Department of Earth Sciences
University of Toronto


Video Name

NSERC Prizes 2019: Barbara Sherwood Lollar


NSERC Communications



Release Date

May 6, 2019


Barbara Sherwood Lollarís research career has been defined by exploration and discovery. As one of Canadaís most renowned earth scientists, she has given us incredible insights about the nature of water and life on our planet. Her work has been recognized for helping us understand environmental clean-up processes that remediate and preserve precious water resources. Her work has also shown us that there is still much to discover about water on this planet. Her celebrated research on ancient water discovered kilometres below the surface in mines on the Canadian Shield and in ancient rocks throughout the world has earned her international acclaim. This discovery peeled back a new layer of the Earth to help reveal subsurface lifeforms thriving in conditions that scientists had once thought were uninhabitable. Today, her expertise on earth systems is taking her out of the deep earth and out to the distant solar system. Sherwood Lollarís knowledge about water and life on our planet is helping shape space exploration and the search for life on other planetsówhere could life have existed, how it might it survive, where it might be found? Itís the search for the unknown that drives Sherwood Lollarís remarkable career and has led her to become one of our countryís most celebrated researchers. In recognition of her outstanding accomplishments and discoveries, as well as her numerous contributions to scientific knowledge, NSERC names Barbara Sherwood Lollar as the 2019 recipient of the Herzberg Gold Medal.

Barbara Sherwood Lollar

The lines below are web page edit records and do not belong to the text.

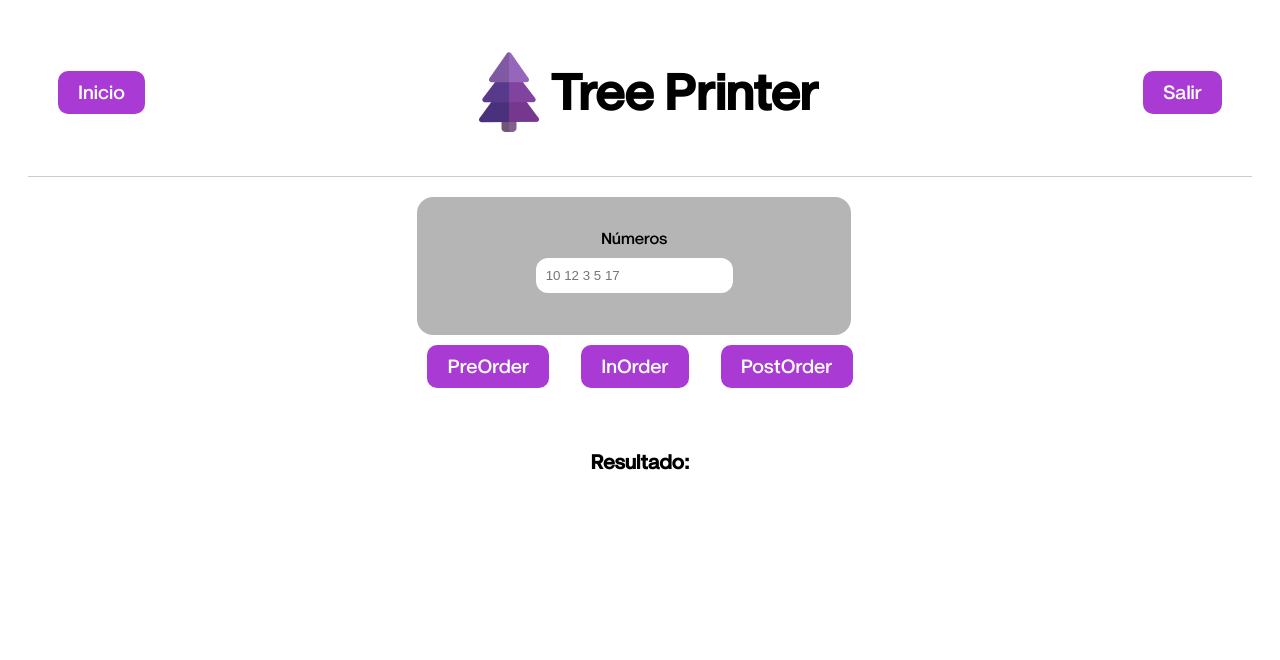
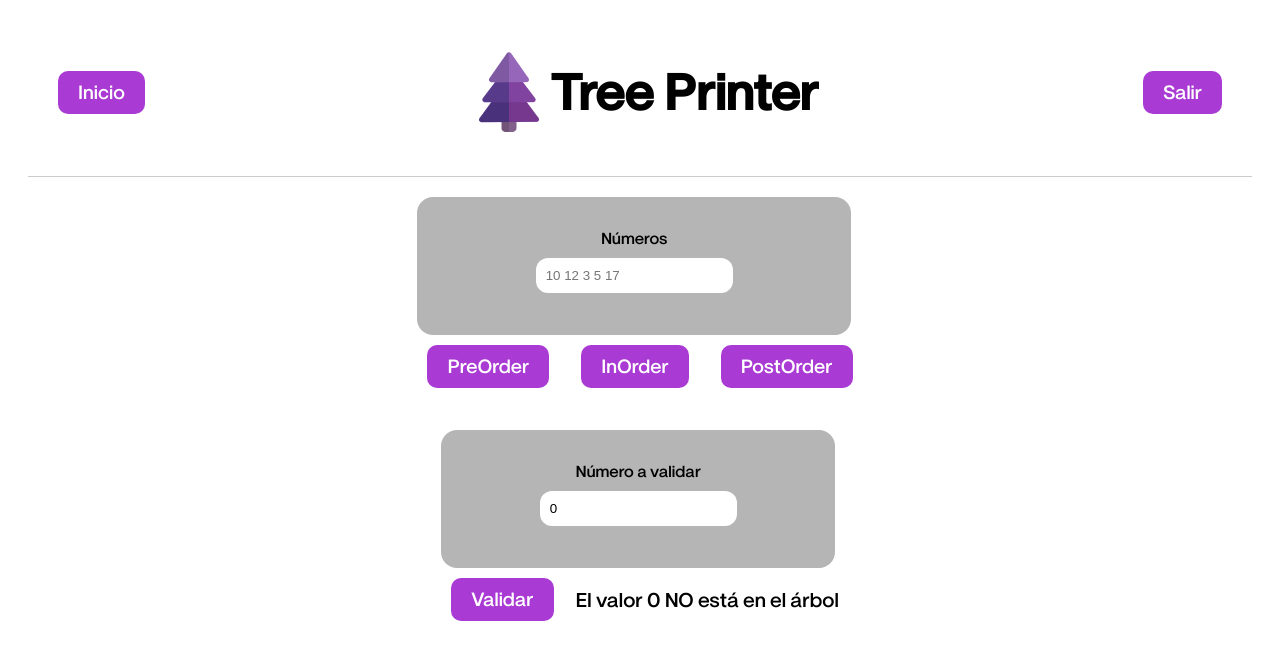
Before and after one commit to leiton05/Homeworks, a React (Vite) app: page /tree in a window 1280 px wide. Shown: the top 660 px of the page. Built offline with nearby package versions, Linux system fonts and the light colour scheme; no server answers.

Commit message:
✨ Feat: Implement CheckForm logic to validate if a number is in the tree and its corresponding logic in the other components

```diff
--- /dev/null
+++ b/src/components/TreePrinter/CheckForm.tsx
@@ -0,0 +1,49 @@
+import { useState } from "react";
+import type BinaryTree from "../../tools/tree/BinaryTree";
+import { checkValueInTree } from "../../tools/tree/TreeUtils";
+
+interface CheckFormProp {
+  tree: BinaryTree<number>;
+  isResult: boolean;
+  setResult: (isResult: boolean) => void;
+}
+
+function CheckForm({ tree, isResult, setResult }: CheckFormProp) {
+  const [number, setNumber] = useState<number>(0);
+
+  const handleSubmit = (e: React.FormEvent<HTMLFormElement>) => {
+    e.preventDefault();
+    console.log("submitt");
+    const temp = checkValueInTree(tree.root, number);
+    setResult(temp);
+    console.log("El resultado del validar es: " + temp);
+  };
+
+  return (
+    <form onSubmit={handleSubmit}>
+      <div className="form-div">
+        <label>Número a validar</label>
+        <input
+          type="number"
+          placeholder="10"
+          value={number}
+          onChange={(e) => setNumber(Number(e.target.value))}
+        />
+      </div>
+      <div className="btn-center">
+        <div>
+          <button type="submit">Validar</button>
+        </div>
+        <div>
+          {isResult ? (
+            <p className="green-text">El valor {number} está en el árbol</p>
+          ) : (
+            <p className="red-text">El valor {number} NO está en el árbol</p>
+          )}
+        </div>
+      </div>
+    </form>
+  );
+}
+
+export default CheckForm;
--- a/src/components/TreePrinter/TreeForm.tsx
+++ b/src/components/TreePrinter/TreeForm.tsx
@@ -1,47 +1,38 @@
 import { useState } from "react";
-import BinaryTree from "../../tools/tree/BinaryTree";
+import type BinaryTree from "../../tools/tree/BinaryTree";
 import { stringToTree } from "../../tools/tree/TreeUtils";
 
 interface TreeFormProp {
-  tree: BinaryTree<number>;
-  result: string;
   setTree: (tree: BinaryTree<number>) => void;
   setResult: (result: string) => void;
 }
 
-function TreeForm({ tree, result, setTree, setResult }: TreeFormProp) {
+function TreeForm({ setTree, setResult }: TreeFormProp) {
   const [numbers, setNumbers] = useState<string>("");
 
-  const handleSubmit = (e: React.FormEvent<HTMLFormElement>) => {
-    console.log("Submiiiiiit");
-    e.preventDefault();
+  const handleClick = (type: "preorder" | "inorder" | "postorder") => {
+    const newTree = stringToTree(numbers);
+    setTree(newTree);
 
-    const buttonName = (e.nativeEvent as SubmitEvent).submitter?.getAttribute(
-      "name",
-    );
-    console.log("boton: " + buttonName);
-
-    tree = stringToTree(numbers);
-    setTree(tree);
-
-    switch (buttonName) {
+    let output = "";
+    switch (type) {
       case "preorder":
-        result = tree.preOrder(tree.root).join(" ");
+        output = newTree.preOrder(newTree.root).join(" ");
         break;
       case "inorder":
-        result = tree.inOrder(tree.root).join(" ");
+        output = newTree.inOrder(newTree.root).join(" ");
         break;
       case "postorder":
-        result = tree.postOrder(tree.root).join(" ");
+        output = newTree.postOrder(newTree.root).join(" ");
         break;
     }
 
+    setResult(output);
     /* setNumbers(""); */
-    setResult(result);
   };
+
   return (
-    <>
-      <form onSubmit={handleSubmit}>
+    <div>
       <div className="form-div">
         <label>Números</label>
         <input
@@ -52,18 +43,17 @@ function TreeForm({ tree, result, setTree, setResult }: TreeFormProp) {
         />
       </div>
       <div className="btn-center">
-          <button type="submit" name="preorder">
+        <button type="button" onClick={() => handleClick("preorder")}>
           PreOrder
         </button>
-          <button type="submit" name="inorder">
+        <button type="button" onClick={() => handleClick("inorder")}>
           InOrder
         </button>
-          <button type="submit" name="postorder">
+        <button type="button" onClick={() => handleClick("postorder")}>
           PostOrder
         </button>
       </div>
-      </form>
-    </>
+    </div>
   );
 }
 
--- a/src/components/TreePrinter/TreeOutPut.tsx
+++ b/src/components/TreePrinter/TreeOutPut.tsx
@@ -1,14 +1,23 @@
+import type BinaryTree from "../../tools/tree/BinaryTree";
+import CheckForm from "./CheckForm";
+
 interface TreeOutPutProp {
   numbers: string;
+  tree: BinaryTree<number>;
+  isResult: boolean;
+  setIsResult: (isResult: boolean) => void;
 }
 
-function TreeOutPut({ numbers }: TreeOutPutProp) {
+function TreeOutPut({ numbers, tree, isResult, setIsResult }: TreeOutPutProp) {
   return (
-    <>
-      <p>
-        <strong>Resultado: </strong> {numbers}
-      </p>
-    </>
+    <div>
+      {numbers && (
+        <p>
+          <strong>Resultado: </strong> {numbers}
+        </p>
+      )}
+      <CheckForm tree={tree} isResult={isResult} setResult={setIsResult} />
+    </div>
   );
 }
 
```
Lines whose indentation alone changed are shown as unchanged.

I received a steady diet of Jules Verne books growing up and loved them. Reading him, I think I had this idea that I wanted to be a scientist, but the good days of exploration, of finding really new stuff, were probably over. There's been enormous discoveries over the last little while: the discoveries on Mars from the Curiosity Rover, the discovery of some of these ocean worlds, and the discovery of all of these exoplanets now. And one of the things that's been an emerging theme amongst all of that is the idea of looking at using the Earth as a lens to understand how you might research elsewhere. So the kind of work that we do, right here in Canada, to understand the subsurface of our planet is actually helping to shed some light on possible ways of exploring all of those planets and beyond, all of that extraterrestrial real estate.

Obviously I've learned not to say, oh, yeah, I'm an isotope geochemist because it does tend to shut down the conversation. What do I research? Well, I research water. One of the wonderful things about working in earth sciences is that the problems of science that you are facing in earth sciences are so fundamentally important to the human race. You've got people who are coming in either because they're passionate about the search for life, they're passionate about understanding the ways in which studying this planet can inform astrobiology and the search for life elsewhere. There's huge amounts that we still don't understand. There's huge frontiers for exploration, as well as knowledge.

If you're passionate about something, you're probably going to find out something nobody else has ever figured out before. I certainly never expected, as a kid when I thought that it would be fun to do this, that it could possibly be this much fun.